Today Online 8 Jul 18;

SINGAPORE — To accelerate the adoption of solar energy in the Republic, the Housing and Development Board (HDB) is looking into setting up floating solar panels in the open sea.

To do so, the HDB announced on Sunday (July 8) that it will start a research collaboration with landscaping firm, ISO Landscape to begin research to test its modular system — a support structure that can hold solar panels — in open sea conditions.

The agreement, which will be signed on Tuesday at the World Cities Summit, will cover the study and development of a floating solar system for coastal marine conditions, and will look at how to combat harsher conditions such as stronger winds and wave action.

HDB chief executive officer Cheong Koon Hean said the statutory board has been spearheading solar initiatives and accelerating solar adoption across the island in the past 10 years.

“One way to further harvest Singapore’s solar energy is to look beyond the sky to the sea. This is a practical approach considering Singapore’s land constraints,” he added.

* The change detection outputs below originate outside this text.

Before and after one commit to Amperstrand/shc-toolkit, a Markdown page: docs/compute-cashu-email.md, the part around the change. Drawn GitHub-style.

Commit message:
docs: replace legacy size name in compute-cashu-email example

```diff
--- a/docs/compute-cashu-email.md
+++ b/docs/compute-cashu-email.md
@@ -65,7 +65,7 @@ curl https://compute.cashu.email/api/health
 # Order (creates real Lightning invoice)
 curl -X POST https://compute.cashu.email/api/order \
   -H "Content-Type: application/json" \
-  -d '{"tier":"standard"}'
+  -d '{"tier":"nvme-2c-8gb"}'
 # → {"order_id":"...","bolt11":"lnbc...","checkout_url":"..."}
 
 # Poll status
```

Currently, a large majority of solar panels are installed on the rooftops of HDB blocks, with more than 2,400 blocks installed or being fitted with solar panels. By 2020, about 5,500 HDB blocks will be fitted with or identified for solar installation.

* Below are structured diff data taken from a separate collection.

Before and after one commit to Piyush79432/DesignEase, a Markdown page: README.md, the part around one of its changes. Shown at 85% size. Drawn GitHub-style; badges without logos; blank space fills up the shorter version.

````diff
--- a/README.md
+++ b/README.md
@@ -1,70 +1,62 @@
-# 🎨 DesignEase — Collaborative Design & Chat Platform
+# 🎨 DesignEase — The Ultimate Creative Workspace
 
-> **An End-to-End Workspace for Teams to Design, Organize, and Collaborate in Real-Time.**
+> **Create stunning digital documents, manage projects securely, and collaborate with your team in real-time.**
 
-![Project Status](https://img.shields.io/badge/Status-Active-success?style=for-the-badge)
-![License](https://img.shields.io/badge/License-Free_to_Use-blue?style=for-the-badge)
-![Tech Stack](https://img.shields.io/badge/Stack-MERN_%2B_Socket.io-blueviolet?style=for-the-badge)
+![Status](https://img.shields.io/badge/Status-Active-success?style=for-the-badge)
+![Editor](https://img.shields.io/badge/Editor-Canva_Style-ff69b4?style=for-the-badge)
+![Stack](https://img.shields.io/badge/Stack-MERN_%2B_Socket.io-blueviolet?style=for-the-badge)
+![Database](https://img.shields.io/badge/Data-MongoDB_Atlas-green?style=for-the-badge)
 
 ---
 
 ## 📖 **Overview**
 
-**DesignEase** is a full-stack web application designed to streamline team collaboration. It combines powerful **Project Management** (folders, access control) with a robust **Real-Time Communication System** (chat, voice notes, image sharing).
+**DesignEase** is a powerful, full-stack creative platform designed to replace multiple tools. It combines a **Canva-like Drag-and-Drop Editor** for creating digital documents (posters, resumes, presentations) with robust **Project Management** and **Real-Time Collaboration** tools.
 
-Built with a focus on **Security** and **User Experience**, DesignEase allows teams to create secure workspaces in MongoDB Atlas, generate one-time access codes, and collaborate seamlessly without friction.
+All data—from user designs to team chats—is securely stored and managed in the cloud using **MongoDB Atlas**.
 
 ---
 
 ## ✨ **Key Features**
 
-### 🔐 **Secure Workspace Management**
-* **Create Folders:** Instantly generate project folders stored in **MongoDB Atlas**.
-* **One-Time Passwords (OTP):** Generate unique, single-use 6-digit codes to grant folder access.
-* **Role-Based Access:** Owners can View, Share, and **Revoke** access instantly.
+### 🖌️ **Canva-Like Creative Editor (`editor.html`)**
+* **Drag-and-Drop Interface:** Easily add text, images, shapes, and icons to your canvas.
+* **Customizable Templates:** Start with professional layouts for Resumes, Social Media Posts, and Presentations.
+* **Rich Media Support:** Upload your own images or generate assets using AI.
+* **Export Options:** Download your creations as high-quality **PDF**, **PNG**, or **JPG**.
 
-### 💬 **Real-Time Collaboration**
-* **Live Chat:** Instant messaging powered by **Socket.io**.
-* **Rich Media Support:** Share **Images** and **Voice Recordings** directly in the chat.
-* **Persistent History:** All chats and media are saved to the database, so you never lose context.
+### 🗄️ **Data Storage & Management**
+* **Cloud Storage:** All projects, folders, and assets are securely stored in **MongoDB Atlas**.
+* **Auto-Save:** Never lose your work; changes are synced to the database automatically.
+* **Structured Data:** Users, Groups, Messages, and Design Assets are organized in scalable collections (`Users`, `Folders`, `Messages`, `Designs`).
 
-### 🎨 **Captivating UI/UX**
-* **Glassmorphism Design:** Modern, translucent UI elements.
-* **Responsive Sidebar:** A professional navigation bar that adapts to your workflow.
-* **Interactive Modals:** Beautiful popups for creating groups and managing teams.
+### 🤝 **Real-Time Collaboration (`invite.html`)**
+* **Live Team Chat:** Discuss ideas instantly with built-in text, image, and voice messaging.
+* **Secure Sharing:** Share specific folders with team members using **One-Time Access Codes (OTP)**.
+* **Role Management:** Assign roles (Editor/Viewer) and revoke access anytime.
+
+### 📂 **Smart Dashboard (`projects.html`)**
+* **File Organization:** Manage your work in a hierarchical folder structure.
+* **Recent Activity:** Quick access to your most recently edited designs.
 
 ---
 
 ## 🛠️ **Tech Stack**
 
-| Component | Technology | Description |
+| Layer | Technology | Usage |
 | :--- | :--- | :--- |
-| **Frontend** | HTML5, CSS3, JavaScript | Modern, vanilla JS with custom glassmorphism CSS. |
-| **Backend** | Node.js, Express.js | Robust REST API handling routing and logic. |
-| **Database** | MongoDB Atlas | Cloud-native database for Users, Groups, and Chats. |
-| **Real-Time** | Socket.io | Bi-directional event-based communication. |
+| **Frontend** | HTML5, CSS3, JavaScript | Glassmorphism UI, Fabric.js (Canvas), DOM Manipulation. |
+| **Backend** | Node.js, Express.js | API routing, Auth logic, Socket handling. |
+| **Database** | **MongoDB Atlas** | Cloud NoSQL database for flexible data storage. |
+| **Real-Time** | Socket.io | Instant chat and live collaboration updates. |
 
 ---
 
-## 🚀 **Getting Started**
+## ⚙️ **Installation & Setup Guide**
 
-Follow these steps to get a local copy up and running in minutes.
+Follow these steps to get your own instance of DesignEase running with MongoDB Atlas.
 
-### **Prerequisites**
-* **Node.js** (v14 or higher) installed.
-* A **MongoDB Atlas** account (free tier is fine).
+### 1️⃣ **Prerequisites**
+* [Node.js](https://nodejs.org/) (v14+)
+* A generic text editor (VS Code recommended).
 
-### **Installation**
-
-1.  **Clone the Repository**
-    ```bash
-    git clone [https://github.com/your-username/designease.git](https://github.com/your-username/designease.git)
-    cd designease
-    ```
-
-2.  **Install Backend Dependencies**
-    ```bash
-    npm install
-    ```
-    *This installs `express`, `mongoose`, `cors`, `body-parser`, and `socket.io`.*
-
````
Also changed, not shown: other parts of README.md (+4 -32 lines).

However, as solar energy generation is dependent on surface area, Singapore’s land constraints remain a challenge, said the HDB, hence the decision to look at floating solar farms on water bodies.

On water, the solar panels can potentially receive maximum sunlight as these water bodies are typically free of obstruction.

HDB’s latest move comes after its modular system — designed in-house by their engineers — was successfully implemented in Punggol Waterway in 2011, creating a floating wetland system.

The advantages of the modular system, which utilises a unique interlocking solution to create a light-weight structure with high strength and rigidity, allows flexible configuration in any size and shape to carry heavy loads. It can also be easily assembled and placed anywhere on the water surface.

The system has since been deployed to support a floating solar system in Tengeh Reservoir, located in Tuas, earlier in May.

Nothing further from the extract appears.